Prop R passes: What does it mean for KHS?

Robinson+Elementarys+welcome+sign+read+Thank+you+to+our+community+for+passing+Prop+R+this+week.

Anna Newland

Robinson Elementary’s welcome sign read “Thank you to our community for passing Prop R” this week.

Prop R passed with 68% of the vote on April 6, 2021. The passing of the ballot initiative sets in motion a chain of events to upgrade KSD’s schools, but what are the specifics, and what do they mean for KHS students? 

Prop R begins several projects, all of which are planned to be completed in 18-24 months. The first change KHS students will notice is a new welcome center and safety office. The welcome center is scheduled to be constructed near the Dougherty Ferry lot, close to the KHS baseball fields. A new safety office is being built on the Essex side, adjacent to the South Journalism building. The current main office will be used for grade-level offices, classrooms or a mix of both. These new buildings are designed to funnel visitors to a checkpoint before entering campus according to Stephanie Schmidt, chair of the Kirkwood Yes for R committee, which is the group responsible for getting Prop R passed. 

“With the world that we live in, we need [the main office] where whoever wants to can’t just walk into the heart of campus.” Schmidt said. “Right now you just walk through the middle of the campus [to get to the main office.]”

Kirkwood’s fire marshal inspects buildings and lets the users know when overcrowding becomes a concern in case of fire. According to student enrollment numbers and fire marshal Dennis Fischer’s occupancy limit, KHS’s student population is currently a fire concern. 

With the world that we live in, we need [the main office] where whoever wants to can’t just walk into the heart of campus.”

— Stephanie Schmidt

“Kirkwood High School is currently operating at 101% capacity,” Schmidt said. “If your population goes up [and] your space doesn’t also grow, you have to keep putting more kids into the classrooms that you have.” 

To solve this problem, Prop R adds fifteen new classrooms to the KHS campus. Dr. Mike Havener, KHS principal, said he makes encouraging students to try new things a priority. Having them turned away from classes they might enjoy is hard, but he hopes Prop R can make this less common.

 “It’s pretty difficult to say ‘do this, but not this year,’” Havener said. “I think we’re going to meet the needs of a lot of kids now [with the new classrooms].”

With these improvements, projected capacity stands at 87% in the 2025-26 school year, according to the Kirkwood Yes for R committee’s website.
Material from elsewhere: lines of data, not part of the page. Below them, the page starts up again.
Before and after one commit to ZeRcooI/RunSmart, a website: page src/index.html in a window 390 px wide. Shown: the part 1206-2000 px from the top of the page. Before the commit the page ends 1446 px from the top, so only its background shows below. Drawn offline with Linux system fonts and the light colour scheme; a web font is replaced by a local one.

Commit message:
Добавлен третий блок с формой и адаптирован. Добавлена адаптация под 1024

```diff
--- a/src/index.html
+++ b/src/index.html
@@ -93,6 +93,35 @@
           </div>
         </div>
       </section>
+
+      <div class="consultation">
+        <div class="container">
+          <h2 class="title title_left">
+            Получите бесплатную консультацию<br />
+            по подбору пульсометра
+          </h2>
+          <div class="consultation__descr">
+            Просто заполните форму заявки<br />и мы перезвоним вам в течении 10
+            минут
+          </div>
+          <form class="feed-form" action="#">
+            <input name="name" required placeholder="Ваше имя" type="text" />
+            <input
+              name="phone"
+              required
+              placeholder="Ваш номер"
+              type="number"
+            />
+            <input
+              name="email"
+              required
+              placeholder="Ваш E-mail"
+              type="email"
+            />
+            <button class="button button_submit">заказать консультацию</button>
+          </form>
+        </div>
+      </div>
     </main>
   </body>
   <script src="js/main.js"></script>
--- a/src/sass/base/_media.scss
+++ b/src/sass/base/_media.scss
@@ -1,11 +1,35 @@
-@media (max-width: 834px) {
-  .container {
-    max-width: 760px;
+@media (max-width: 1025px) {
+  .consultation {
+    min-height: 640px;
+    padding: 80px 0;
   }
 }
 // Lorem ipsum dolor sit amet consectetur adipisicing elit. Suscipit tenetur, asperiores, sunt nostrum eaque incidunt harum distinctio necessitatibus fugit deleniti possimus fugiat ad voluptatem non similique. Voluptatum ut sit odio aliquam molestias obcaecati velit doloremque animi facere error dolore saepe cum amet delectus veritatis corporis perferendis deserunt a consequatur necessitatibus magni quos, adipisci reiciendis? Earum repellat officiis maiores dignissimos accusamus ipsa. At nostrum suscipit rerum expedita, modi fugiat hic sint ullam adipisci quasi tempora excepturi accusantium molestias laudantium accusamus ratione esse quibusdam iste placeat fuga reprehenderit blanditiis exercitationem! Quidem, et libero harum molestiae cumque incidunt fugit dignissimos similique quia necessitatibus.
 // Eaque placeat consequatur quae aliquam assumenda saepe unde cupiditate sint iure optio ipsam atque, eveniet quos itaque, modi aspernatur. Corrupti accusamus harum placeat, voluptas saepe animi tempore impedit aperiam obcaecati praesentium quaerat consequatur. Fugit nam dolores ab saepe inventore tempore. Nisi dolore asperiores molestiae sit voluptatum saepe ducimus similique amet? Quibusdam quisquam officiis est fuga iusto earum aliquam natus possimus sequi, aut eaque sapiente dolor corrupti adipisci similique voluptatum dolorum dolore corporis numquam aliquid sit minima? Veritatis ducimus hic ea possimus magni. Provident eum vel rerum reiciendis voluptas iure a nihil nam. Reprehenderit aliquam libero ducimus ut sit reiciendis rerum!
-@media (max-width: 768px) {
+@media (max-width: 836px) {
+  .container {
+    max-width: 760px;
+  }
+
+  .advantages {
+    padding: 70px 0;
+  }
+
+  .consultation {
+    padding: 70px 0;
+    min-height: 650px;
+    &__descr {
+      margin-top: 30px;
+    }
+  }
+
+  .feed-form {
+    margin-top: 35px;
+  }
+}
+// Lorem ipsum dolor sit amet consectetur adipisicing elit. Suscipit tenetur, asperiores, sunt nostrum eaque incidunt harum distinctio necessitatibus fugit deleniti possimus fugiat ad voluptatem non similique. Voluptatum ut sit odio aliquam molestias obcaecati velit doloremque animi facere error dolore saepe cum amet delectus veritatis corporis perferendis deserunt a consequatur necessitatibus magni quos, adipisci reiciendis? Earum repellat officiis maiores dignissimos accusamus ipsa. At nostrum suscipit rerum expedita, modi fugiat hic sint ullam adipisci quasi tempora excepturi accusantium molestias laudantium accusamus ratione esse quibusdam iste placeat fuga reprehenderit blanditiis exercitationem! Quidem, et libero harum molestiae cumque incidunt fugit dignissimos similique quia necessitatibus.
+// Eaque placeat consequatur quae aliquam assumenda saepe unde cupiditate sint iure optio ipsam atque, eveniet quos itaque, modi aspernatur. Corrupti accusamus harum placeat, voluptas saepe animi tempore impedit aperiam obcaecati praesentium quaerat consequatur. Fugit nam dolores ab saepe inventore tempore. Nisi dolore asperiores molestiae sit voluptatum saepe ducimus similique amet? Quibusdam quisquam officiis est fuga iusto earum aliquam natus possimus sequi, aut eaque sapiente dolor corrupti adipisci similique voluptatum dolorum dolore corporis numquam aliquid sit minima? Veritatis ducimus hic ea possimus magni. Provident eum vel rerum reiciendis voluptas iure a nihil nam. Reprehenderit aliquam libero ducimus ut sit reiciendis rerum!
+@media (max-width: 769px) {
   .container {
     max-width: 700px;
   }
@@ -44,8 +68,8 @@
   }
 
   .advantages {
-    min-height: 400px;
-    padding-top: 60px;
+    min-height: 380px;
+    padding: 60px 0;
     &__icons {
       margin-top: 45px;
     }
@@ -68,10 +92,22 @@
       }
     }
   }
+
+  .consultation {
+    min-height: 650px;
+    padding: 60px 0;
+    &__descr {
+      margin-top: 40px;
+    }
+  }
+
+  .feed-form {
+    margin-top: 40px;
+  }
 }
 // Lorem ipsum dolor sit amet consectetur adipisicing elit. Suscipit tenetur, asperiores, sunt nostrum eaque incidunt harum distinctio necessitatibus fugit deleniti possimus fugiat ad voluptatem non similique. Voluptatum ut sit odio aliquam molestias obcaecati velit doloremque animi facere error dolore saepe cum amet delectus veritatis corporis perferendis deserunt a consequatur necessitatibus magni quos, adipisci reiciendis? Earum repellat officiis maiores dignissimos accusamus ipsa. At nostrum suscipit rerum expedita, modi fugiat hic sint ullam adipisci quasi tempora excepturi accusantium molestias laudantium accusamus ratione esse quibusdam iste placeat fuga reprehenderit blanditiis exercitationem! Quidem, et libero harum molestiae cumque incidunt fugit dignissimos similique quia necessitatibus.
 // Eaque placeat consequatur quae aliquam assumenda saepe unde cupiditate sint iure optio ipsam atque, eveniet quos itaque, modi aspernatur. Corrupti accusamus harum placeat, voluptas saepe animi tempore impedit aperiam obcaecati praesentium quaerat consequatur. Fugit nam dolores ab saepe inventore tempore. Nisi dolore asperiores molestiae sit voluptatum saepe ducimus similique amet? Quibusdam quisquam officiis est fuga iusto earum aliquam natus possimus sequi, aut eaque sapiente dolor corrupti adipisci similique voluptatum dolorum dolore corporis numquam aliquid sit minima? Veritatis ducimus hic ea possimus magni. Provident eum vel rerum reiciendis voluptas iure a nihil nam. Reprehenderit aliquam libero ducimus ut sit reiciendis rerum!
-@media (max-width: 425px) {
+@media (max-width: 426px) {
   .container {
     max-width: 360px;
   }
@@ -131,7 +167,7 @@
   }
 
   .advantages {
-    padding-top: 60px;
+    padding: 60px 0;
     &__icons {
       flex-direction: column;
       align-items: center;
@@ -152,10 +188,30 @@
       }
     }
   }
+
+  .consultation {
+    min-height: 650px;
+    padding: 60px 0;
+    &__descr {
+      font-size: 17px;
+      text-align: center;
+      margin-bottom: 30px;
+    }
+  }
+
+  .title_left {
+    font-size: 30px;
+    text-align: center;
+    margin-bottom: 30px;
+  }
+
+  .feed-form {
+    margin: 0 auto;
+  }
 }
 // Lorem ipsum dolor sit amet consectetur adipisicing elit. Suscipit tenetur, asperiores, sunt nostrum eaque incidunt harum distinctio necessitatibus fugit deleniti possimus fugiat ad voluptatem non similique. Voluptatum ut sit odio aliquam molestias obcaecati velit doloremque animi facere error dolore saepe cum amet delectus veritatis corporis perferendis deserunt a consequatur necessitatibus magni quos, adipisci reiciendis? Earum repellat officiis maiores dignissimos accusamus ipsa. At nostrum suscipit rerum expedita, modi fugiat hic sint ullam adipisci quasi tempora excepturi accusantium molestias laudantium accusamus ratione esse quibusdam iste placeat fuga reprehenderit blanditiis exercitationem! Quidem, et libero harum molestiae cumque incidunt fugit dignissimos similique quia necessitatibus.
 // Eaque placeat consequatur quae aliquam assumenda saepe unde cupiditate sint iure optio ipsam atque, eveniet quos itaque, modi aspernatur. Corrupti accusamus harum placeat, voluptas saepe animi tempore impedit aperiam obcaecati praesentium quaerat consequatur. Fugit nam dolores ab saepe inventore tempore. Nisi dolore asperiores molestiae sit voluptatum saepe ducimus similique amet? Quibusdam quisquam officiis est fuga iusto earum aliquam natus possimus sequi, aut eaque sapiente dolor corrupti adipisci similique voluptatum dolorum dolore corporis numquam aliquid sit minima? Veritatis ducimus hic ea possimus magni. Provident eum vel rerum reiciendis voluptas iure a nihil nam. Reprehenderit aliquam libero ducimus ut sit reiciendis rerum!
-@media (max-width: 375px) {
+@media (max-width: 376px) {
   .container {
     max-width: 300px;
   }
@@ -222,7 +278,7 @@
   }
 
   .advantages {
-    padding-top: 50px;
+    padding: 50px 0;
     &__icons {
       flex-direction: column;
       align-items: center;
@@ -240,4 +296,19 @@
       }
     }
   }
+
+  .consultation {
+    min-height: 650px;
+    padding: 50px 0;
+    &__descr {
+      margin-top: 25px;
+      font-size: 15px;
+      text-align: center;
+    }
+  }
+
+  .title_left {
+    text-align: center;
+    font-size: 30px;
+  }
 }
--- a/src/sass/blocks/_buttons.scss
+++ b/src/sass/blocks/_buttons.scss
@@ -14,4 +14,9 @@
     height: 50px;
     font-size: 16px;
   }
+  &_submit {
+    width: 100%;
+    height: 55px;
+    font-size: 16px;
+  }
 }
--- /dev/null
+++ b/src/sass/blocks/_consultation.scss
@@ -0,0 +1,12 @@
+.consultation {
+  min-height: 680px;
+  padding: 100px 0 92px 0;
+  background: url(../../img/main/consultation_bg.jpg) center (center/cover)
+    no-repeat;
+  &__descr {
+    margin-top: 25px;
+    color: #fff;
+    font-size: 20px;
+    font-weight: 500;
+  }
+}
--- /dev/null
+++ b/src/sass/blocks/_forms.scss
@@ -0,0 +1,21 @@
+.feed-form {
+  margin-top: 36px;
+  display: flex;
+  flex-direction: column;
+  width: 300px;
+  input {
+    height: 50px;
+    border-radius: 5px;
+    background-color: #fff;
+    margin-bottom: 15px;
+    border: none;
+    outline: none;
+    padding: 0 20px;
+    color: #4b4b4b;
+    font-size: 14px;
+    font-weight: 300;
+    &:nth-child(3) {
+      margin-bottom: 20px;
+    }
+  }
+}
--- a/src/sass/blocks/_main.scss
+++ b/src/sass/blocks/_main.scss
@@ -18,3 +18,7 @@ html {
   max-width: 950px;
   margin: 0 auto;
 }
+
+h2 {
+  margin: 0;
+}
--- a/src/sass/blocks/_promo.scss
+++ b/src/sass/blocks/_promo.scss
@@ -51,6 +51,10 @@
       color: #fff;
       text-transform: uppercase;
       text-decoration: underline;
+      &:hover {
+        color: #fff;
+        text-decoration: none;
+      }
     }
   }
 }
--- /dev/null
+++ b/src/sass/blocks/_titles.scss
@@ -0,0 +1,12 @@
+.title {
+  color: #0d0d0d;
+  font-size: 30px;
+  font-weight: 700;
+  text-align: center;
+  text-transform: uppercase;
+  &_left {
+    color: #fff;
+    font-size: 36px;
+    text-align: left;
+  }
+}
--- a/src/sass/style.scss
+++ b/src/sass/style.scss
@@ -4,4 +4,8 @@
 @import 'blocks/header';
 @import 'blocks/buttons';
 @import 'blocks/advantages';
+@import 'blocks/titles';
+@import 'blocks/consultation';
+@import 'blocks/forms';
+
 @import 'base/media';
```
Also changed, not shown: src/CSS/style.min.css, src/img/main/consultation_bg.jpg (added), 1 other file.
These classrooms will be designed to accommodate the large overflow of more than 80 kids that comes every year when students apply for FACS and Engineering/Technology courses.

Ben Willis, freshman, said that he loves Intro to Engineering and Design, his first engineering course. Willis also said he plans on becoming an aerospace engineer as an adult. 

I think we’re going to meet the needs of a lot of kids now [with the new classrooms].”

— Michael Havener

“It’d be great to know that I have a [greater] chance at becoming what I want to be,”  Willis said. 

Prop R also includes funding for enclosing KHS’s classroom buildings. Schmidt and Havener both hope enclosing connection corridors will make it harder for an intruder to enter the building because there would be less places to enter the building.

“Open campus building for high schools isn’t considered best practice anymore because of school shootings,” Schmidt said. “We need a campus that’s safer.” 

According to KSD, students can expect more abundant and higher quality security cameras on campus. Outdoor lighting will appear around the perimeter of the school in an attempt to make navigating campus at night easier.

“I don’t want to make a false promise here,” Havener said. “Cameras don’t stop things from happening. It helps us to see and monitor what’s going on.”

Open campus building for high schools isn’t considered best practice anymore because of school shootings.”

— Stephanie Schmidt

Havener emphasized the need for upgraded cameras as a way to understand what happened in situations like the racial graffiti crime, where three people entered the campus and used spray paint to vandalize KHS, NKMS and Nipher walls with markings that included racial slurs. Finally, students and teachers alike may enjoy the new air-conditioning and heating units.

“What Prop R does in the largest sense is preserves the Kirkwood tradition of excellence,” Schmidt said. “High school students showed up and threw themselves into the work [to campaign for Prop R], and I think what is really the most moving about that is that most of you won’t get as much of a benefit as, say, a preschooler. There’s a great saying that says ‘wise men build trees in whose shade they know they will never sit,’ and I really felt that [in] the high school students.”